• **Exercise description**: When you retype the records that follow, keep each word as it is and drop any pictures.

• **Data section**:

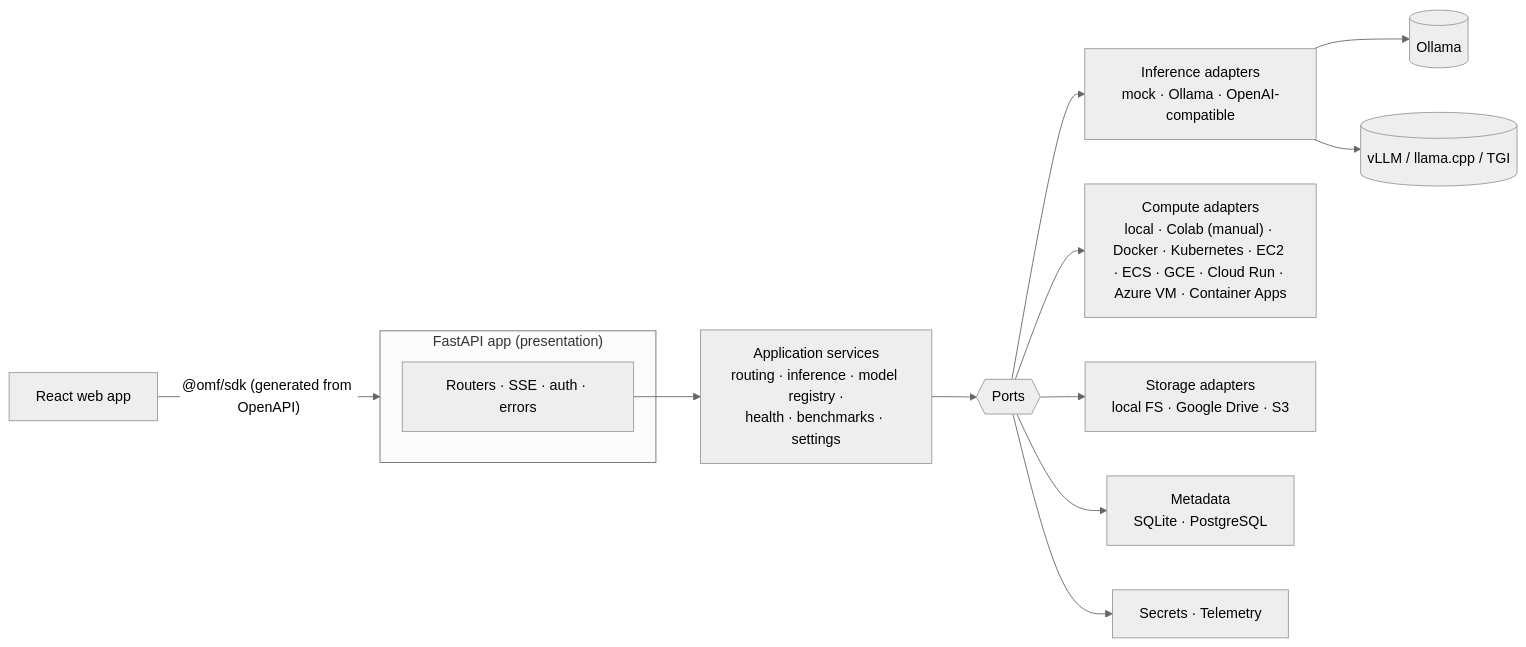
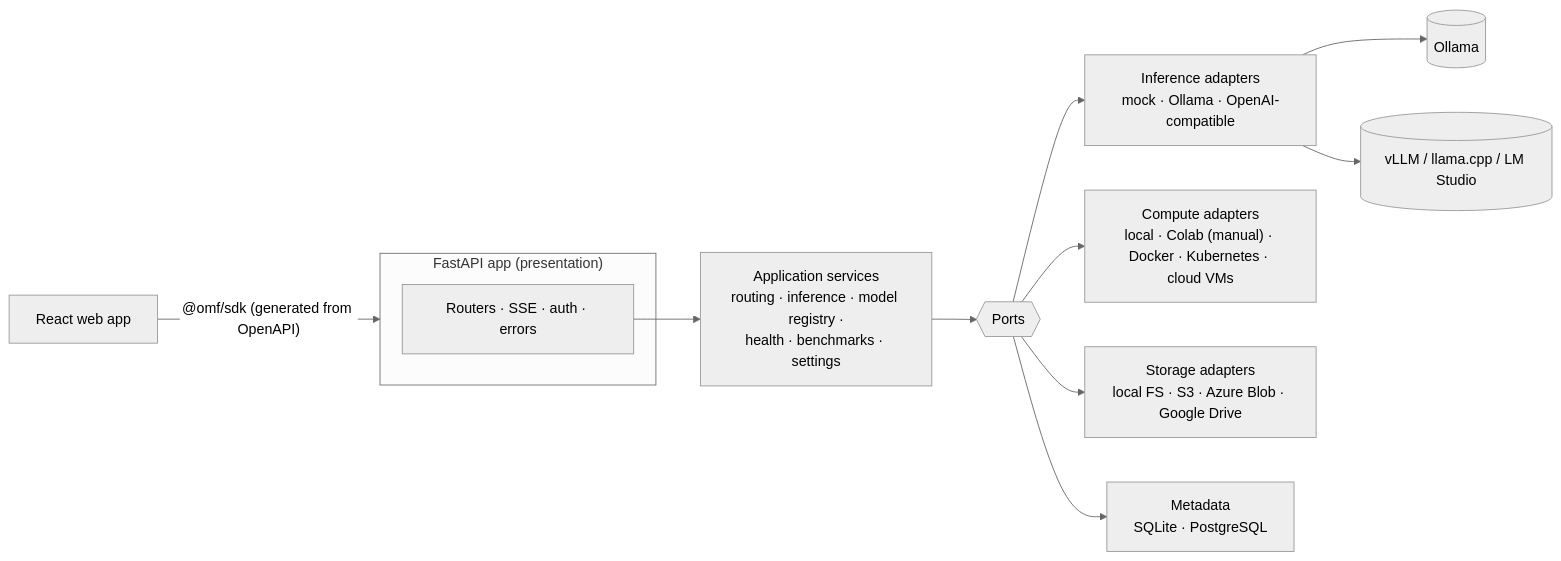
One commit to findajay/Open-model-fabric changed the diagram in README.md. Above: the diagram before and after it, drawn with Mermaid (neutral theme). The commit also changed other lines of this file and 6 other files, not shown here.

````diff
--- a/README.md
+++ b/README.md
@@ -47,15 +185,14 @@
 ```mermaid
 flowchart LR
   UI[React web app] -->|"@omf/sdk (generated from OpenAPI)"| API
   subgraph API["FastAPI app (presentation)"]
     R[Routers · SSE · auth · errors]
   end
   R --> S["Application services<br/>routing · inference · model registry ·<br/>health · benchmarks · settings"]
   S --> P{{Ports}}
   P --> I["Inference adapters<br/>mock · Ollama · OpenAI-compatible"]
-  P --> C["Compute adapters<br/>local · Colab (manual) · Docker · Kubernetes · EC2 · ECS · GCE · Cloud Run · Azure VM · Container Apps"]
-  P --> St["Storage adapters<br/>local FS · Google Drive · S3"]
+  P --> C["Compute adapters<br/>local · Colab (manual) · Docker · Kubernetes · cloud VMs"]
+  P --> St["Storage adapters<br/>local FS · S3 · Azure Blob · Google Drive"]
   P --> M["Metadata<br/>SQLite · PostgreSQL"]
-  P --> X["Secrets · Telemetry"]
-  I --> E1[(Ollama)] & E2[(vLLM / llama.cpp / TGI)]
+  I --> E1[(Ollama)] & E2[(vLLM / llama.cpp / LM Studio)]
 ```
````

• **Solution to this problem**:
One commit to findajay/Open-model-fabric changed the diagram in README.md. Above: the diagram before and after it, drawn with Mermaid (neutral theme). The commit also changed other lines of this file and 6 other files, not shown here.

````diff
--- a/README.md
+++ b/README.md
@@ -47,15 +185,14 @@
 ```mermaid
 flowchart LR
   UI[React web app] -->|"@omf/sdk (generated from OpenAPI)"| API
   subgraph API["FastAPI app (presentation)"]
     R[Routers · SSE · auth · errors]
   end
   R --> S["Application services<br/>routing · inference · model registry ·<br/>health · benchmarks · settings"]
   S --> P{{Ports}}
   P --> I["Inference adapters<br/>mock · Ollama · OpenAI-compatible"]
-  P --> C["Compute adapters<br/>local · Colab (manual) · Docker · Kubernetes · EC2 · ECS · GCE · Cloud Run · Azure VM · Container Apps"]
-  P --> St["Storage adapters<br/>local FS · Google Drive · S3"]
+  P --> C["Compute adapters<br/>local · Colab (manual) · Docker · Kubernetes · cloud VMs"]
+  P --> St["Storage adapters<br/>local FS · S3 · Azure Blob · Google Drive"]
   P --> M["Metadata<br/>SQLite · PostgreSQL"]
-  P --> X["Secrets · Telemetry"]
-  I --> E1[(Ollama)] & E2[(vLLM / llama.cpp / TGI)]
+  I --> E1[(Ollama)] & E2[(vLLM / llama.cpp / LM Studio)]
 ```
````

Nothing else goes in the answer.